-- Work instruction --
Among the lines of the records below, copy those that hold the word "program".

Records shown START

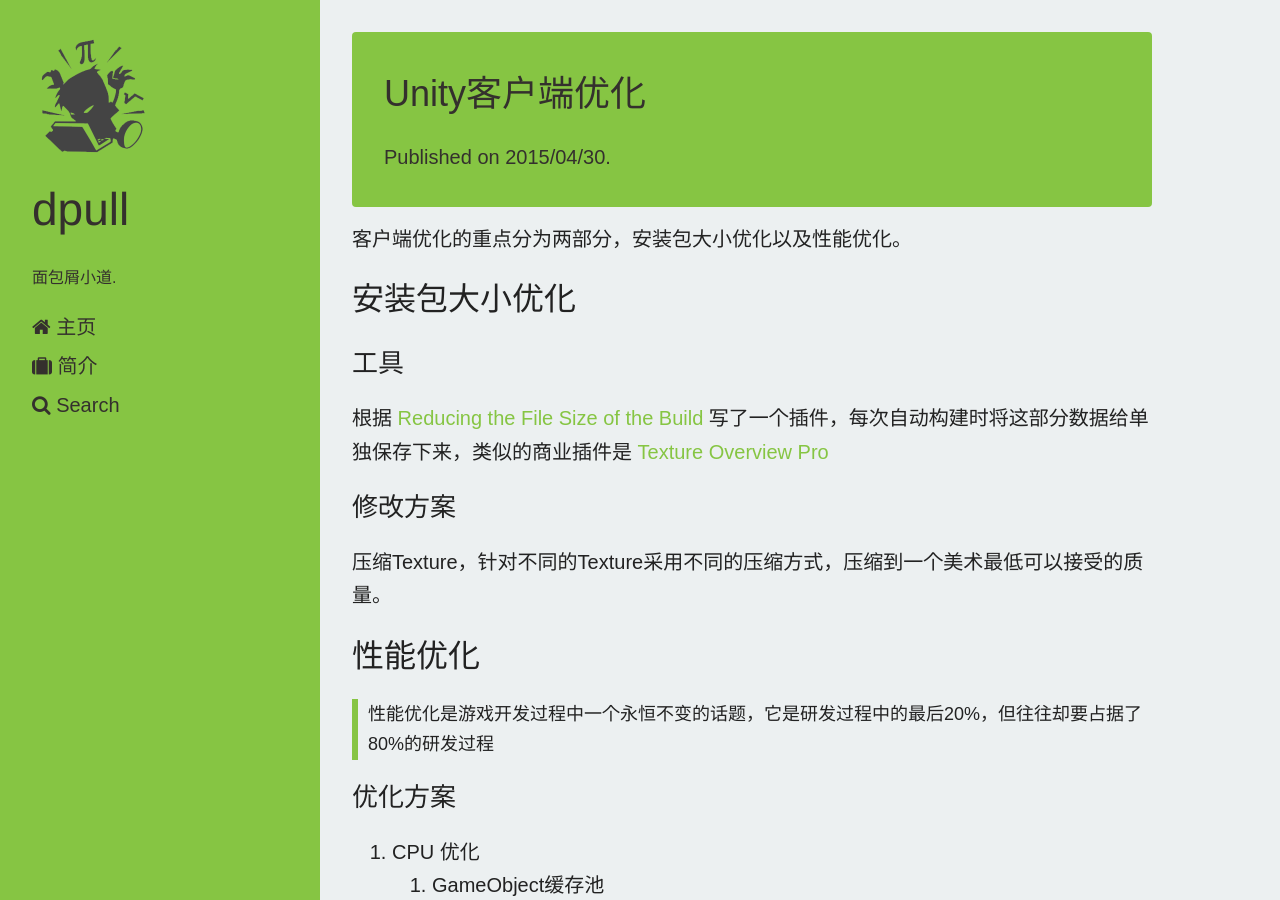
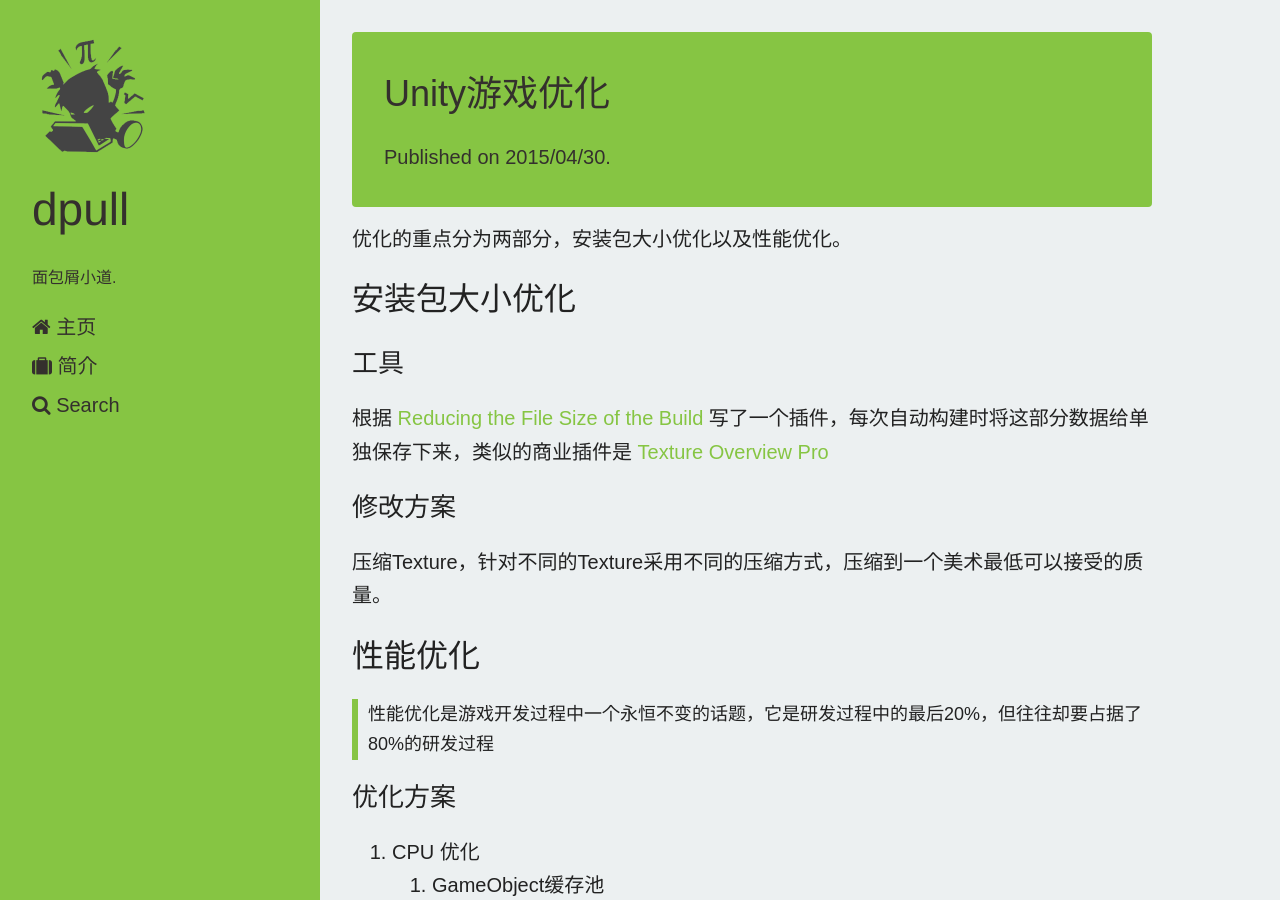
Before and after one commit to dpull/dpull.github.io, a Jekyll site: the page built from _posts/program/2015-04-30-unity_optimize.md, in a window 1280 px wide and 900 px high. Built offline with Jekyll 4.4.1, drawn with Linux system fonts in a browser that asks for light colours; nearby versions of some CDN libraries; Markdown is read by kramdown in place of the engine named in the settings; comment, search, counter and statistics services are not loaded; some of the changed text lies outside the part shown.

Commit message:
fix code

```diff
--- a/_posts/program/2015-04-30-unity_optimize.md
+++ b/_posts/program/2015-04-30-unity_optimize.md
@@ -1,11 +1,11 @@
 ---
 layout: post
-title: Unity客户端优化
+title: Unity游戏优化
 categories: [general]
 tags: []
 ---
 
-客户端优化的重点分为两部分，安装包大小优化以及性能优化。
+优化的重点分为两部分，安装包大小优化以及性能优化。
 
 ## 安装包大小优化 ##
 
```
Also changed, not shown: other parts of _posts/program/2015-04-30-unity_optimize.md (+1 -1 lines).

Records shown END

-- Result of this exercise --
Before and after one commit to dpull/dpull.github.io, a Jekyll site: the page built from _posts/program/2015-04-30-unity_optimize.md, in a window 1280 px wide and 900 px high. Built offline with Jekyll 4.4.1, drawn with Linux system fonts in a browser that asks for light colours; nearby versions of some CDN libraries; Markdown is read by kramdown in place of the engine named in the settings; comment, search, counter and statistics services are not loaded; some of the changed text lies outside the part shown.
--- a/_posts/program/2015-04-30-unity_optimize.md
+++ b/_posts/program/2015-04-30-unity_optimize.md
Also changed, not shown: other parts of _posts/program/2015-04-30-unity_optimize.md (+1 -1 lines).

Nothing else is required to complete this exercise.